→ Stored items
+ + + + + + +

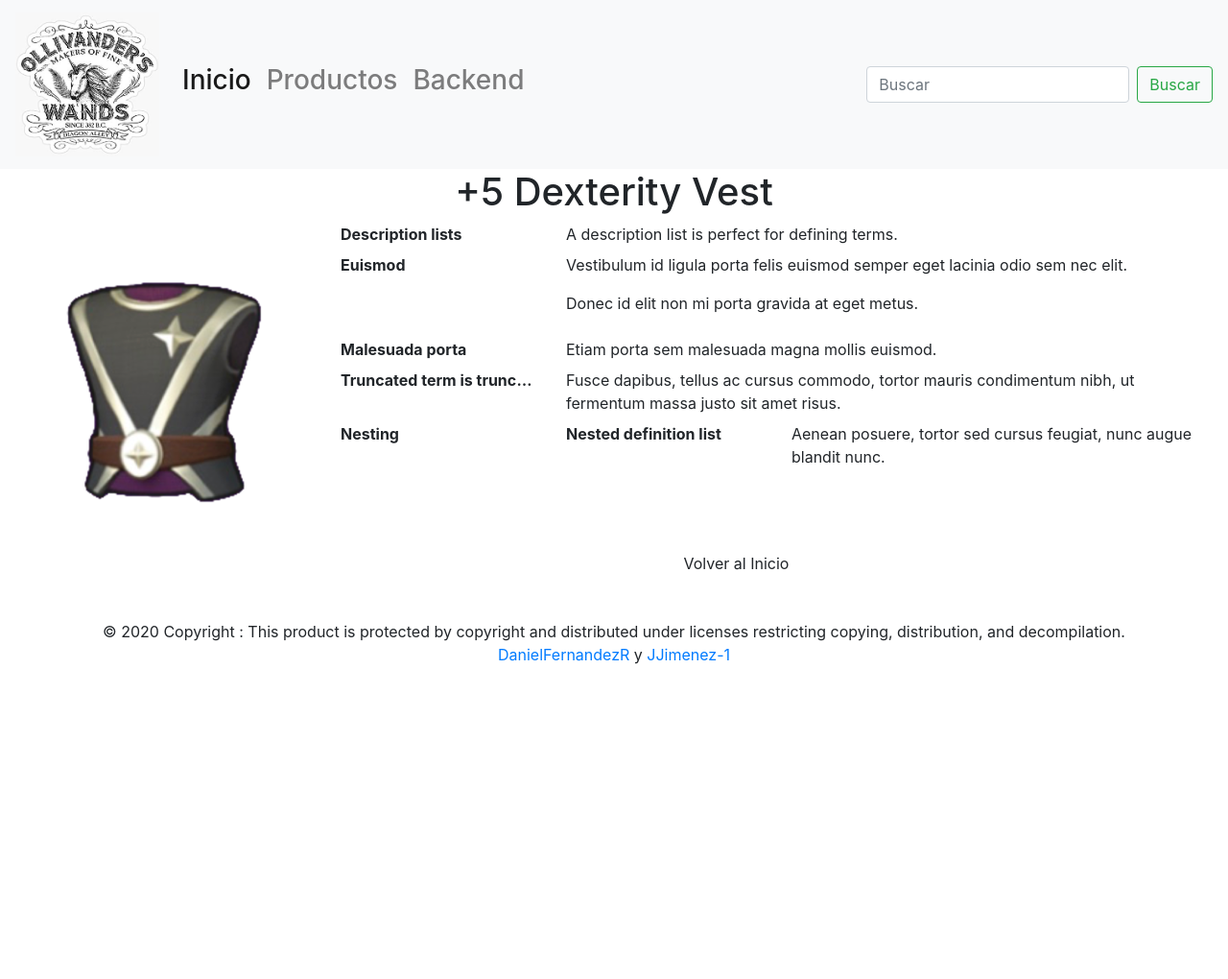
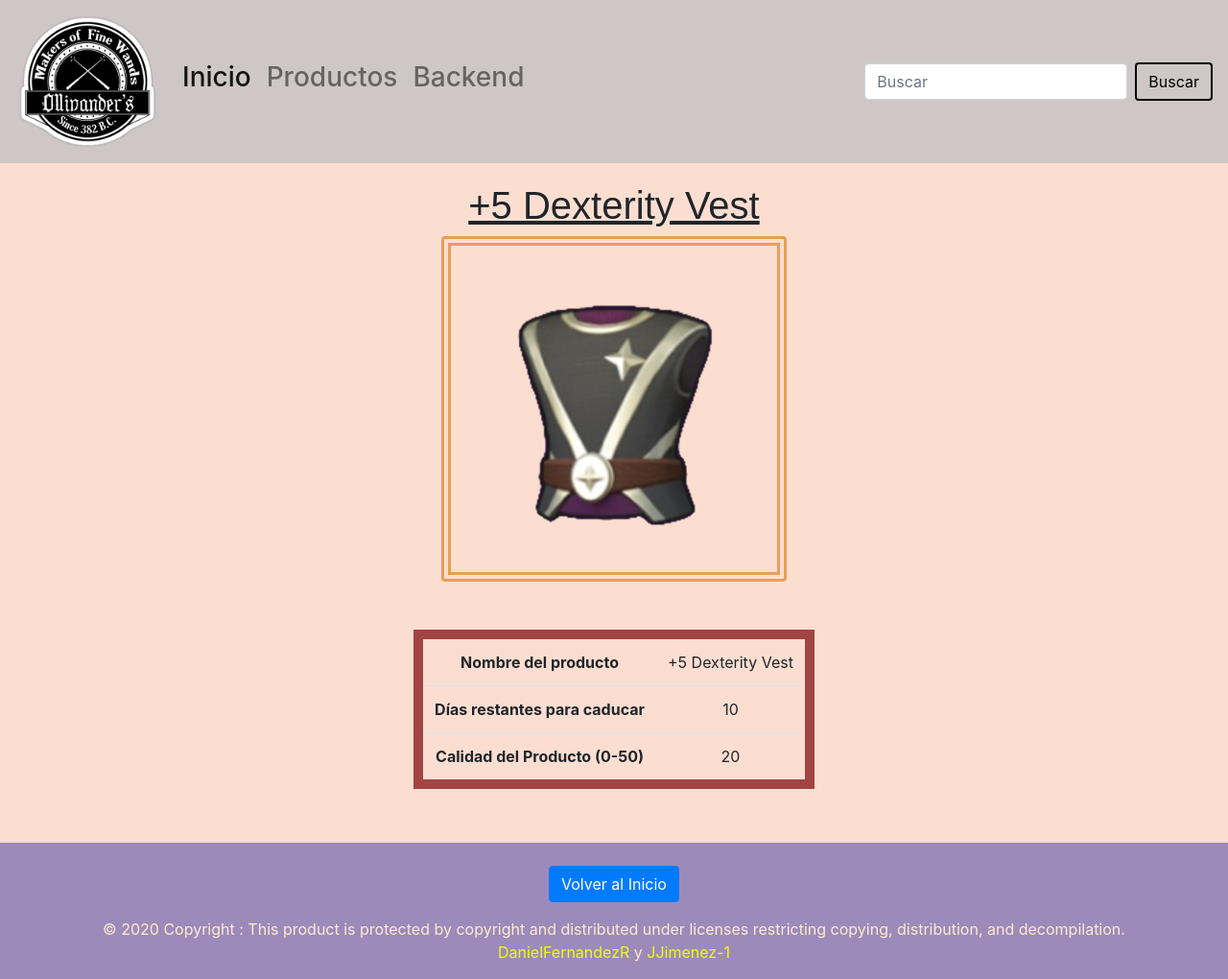
Before and after one commit to JJimenez-1/ollivanders_wands_shop, a plain HTML site: page web/producto.html in a window 1280 px wide. Shown: the whole page at 96% size. Before the commit the page ends 800 px from the top, so only its background shows below. Drawn offline with nearby package versions, Linux system fonts and the light colour scheme.

Commit message:
refactor(index): Cambiar estructura index y producto
He modificado el css y el contenido de los html del front end

```diff
--- a/web/css/style.css
+++ b/web/css/style.css
@@ -1,7 +1,61 @@
 body {
+    background-color: rgb(252, 222, 209);
 }
 
 .navbar-brand img {
     width: 150px;
     height: auto;
 }
+
+.titulo {
+    padding-top: 20px;
+    font-family: fantasy;
+    text-decoration: underline;
+}
+
+.imagen-producto img{
+
+    border: 10px double rgb(231, 158, 90);
+}
+
+.descripcion {
+    margin-top: 50px;
+}
+
+.descripcion tbody {
+    border: 10px solid rgb(163, 68, 68);
+}
+
+.descripcion td {
+    text-align: center;
+}
+
+#pie-de-pagina {
+    margin-top: 40px;
+    background-color: rgb(156, 138, 187);
+    color: blanchedalmond;
+}
+
+.table-striped td {
+    font-size: 20px;
+    text-align: center;
+}
+
+.table-striped th {
+    font-size: 25px;
+    text-align: center;
+}
+
+.footer-copyright a {
+    color: rgb(239, 255, 10);
+    text-decoration:
+}
+
+.navbar-light {
+    background-color: rgb(207, 199, 199);
+}
+
+.navbar-light button {
+    color: rgb(0, 0, 0);
+    border: 2px solid;
+}
--- a/web/producto.html
+++ b/web/producto.html
@@ -16,8 +16,8 @@
 <body>
     <div id="principal">
         <div id="cabecera">
-            <nav class="navbar navbar-expand-lg navbar-light bg-light">
-                <a class="navbar-brand" href="#"><img src="img/logo.jpg"></a>
+            <nav class="navbar navbar-expand-lg navbar-light">
+                <a class="navbar-brand" href="#"><img src="img/logo2.png"></a>
                 <button class="navbar-toggler" type="button" data-toggle="collapse"
                     data-target="#navbarSupportedContent" aria-controls="navbarSupportedContent" aria-expanded="false"
                     aria-label="Toggle navigation">
@@ -49,35 +49,34 @@
                 </div>
             </nav>
         </div>
-        <div id="contenido">
+        <div id="producto">
+            <div class="titulo">
                 <h1 class="text-center">+5 Dexterity Vest</h1>
-            <img src="img/dexterity_vest.png" class="rounded float-left">
-            <dl class="row">
-                <dt class="col-sm-3">Description lists</dt>
-                <dd class="col-sm-9">A description list is perfect for defining terms.</dd>
-
-                <dt class="col-sm-3">Euismod</dt>
-                <dd class="col-sm-9">
-                    <p>Vestibulum id ligula porta felis euismod semper eget lacinia odio sem nec elit.</p>
-                    <p>Donec id elit non mi porta gravida at eget metus.</p>
-                </dd>
-
-                <dt class="col-sm-3">Malesuada porta</dt>
-                <dd class="col-sm-9">Etiam porta sem malesuada magna mollis euismod.</dd>
-
-                <dt class="col-sm-3 text-truncate">Truncated term is truncated</dt>
-                <dd class="col-sm-9">Fusce dapibus, tellus ac cursus commodo, tortor mauris condimentum nibh, ut
-                    fermentum massa justo sit amet risus.</dd>
-
-                <dt class="col-sm-3">Nesting</dt>
-                <dd class="col-sm-9">
-                    <dl class="row">
-                        <dt class="col-sm-4">Nested definition list</dt>
-                        <dd class="col-sm-8">Aenean posuere, tortor sed cursus feugiat, nunc augue blandit nunc.</dd>
-                    </dl>
-                </dd>
-            </dl>
-
+            </div>
+            <div class="imagen-producto">
+                <img src="img/dexterity_vest.png" class="rounded mx-auto d-block">
+            </div>
+            <div class="descripcion">
+                <div class="row justify-content-center">
+                    <div class="col-auto">
+                        <table class="table table-responsive">
+                            <tbody>
+                                <tr>
+                                    <td class="font-weight-bold">Nombre del producto</td>
+                                    <td>+5 Dexterity Vest</td>
+                                </tr>
+                                <tr>
+                                    <td class="font-weight-bold">Días restantes para caducar</td>
+                                    <td>10</td>
+                                </tr>
+                                <tr>
+                                    <td class="font-weight-bold">Calidad del Producto (0-50)</td>
+                                    <td>20</td>
+                                </tr>
+                            </tbody>
+                        </table>
+                    </div>
+                </div>
             </div>
             <div id="pie-de-pagina">
                 <!-- Footer -->
@@ -85,21 +84,18 @@
 
                     <!-- Footer Elements -->
                     <div class="container">
-
-                    <!-- Call to action -->
-                    <ul class="list-unstyled list-inline text-center py-2">
-                        <li class="list-inline-item">
-                            <a href="#!" class="btn btn-outline-white btn-rounded">Volver al Inicio</a>
-                        </li>
-                    </ul>
-                    <!-- Call to action -->
-
+                        <div class="row">
+                            <div class="col text-center">
+                                <a class="btn btn-primary" href="/web/index.html" role="button">Volver al Inicio</a>
+                            </div>
+                          </div>
                     </div>
                     <!-- Footer Elements -->
 
                     <!-- Copyright -->
                     <div class="footer-copyright text-center py-3">
-                    © 2020 Copyright : This product is protected by copyright and distributed under licenses restricting
+                        © 2020 Copyright : This product is protected by copyright and distributed under licenses
+                        restricting
                         copying, distribution, and decompilation.<br />
                         <a href="https://github.com/DanielFernandezR"> DanielFernandezR</a> y <a
                             href="https://github.com/JJimenez-1">JJimenez-1</a>
```
Also changed, not shown: web/index.html (+15 -15 lines), web/img/logo2.png (added). Lines whose indentation alone changed are shown as unchanged.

+ + + + + + +

Each line above that has the word "color" must be copied.

+    background-color: rgb(252, 222, 209);
+    background-color: rgb(156, 138, 187);
+    color: blanchedalmond;
+    color: rgb(239, 255, 10);
+    background-color: rgb(207, 199, 199);
+    color: rgb(0, 0, 0);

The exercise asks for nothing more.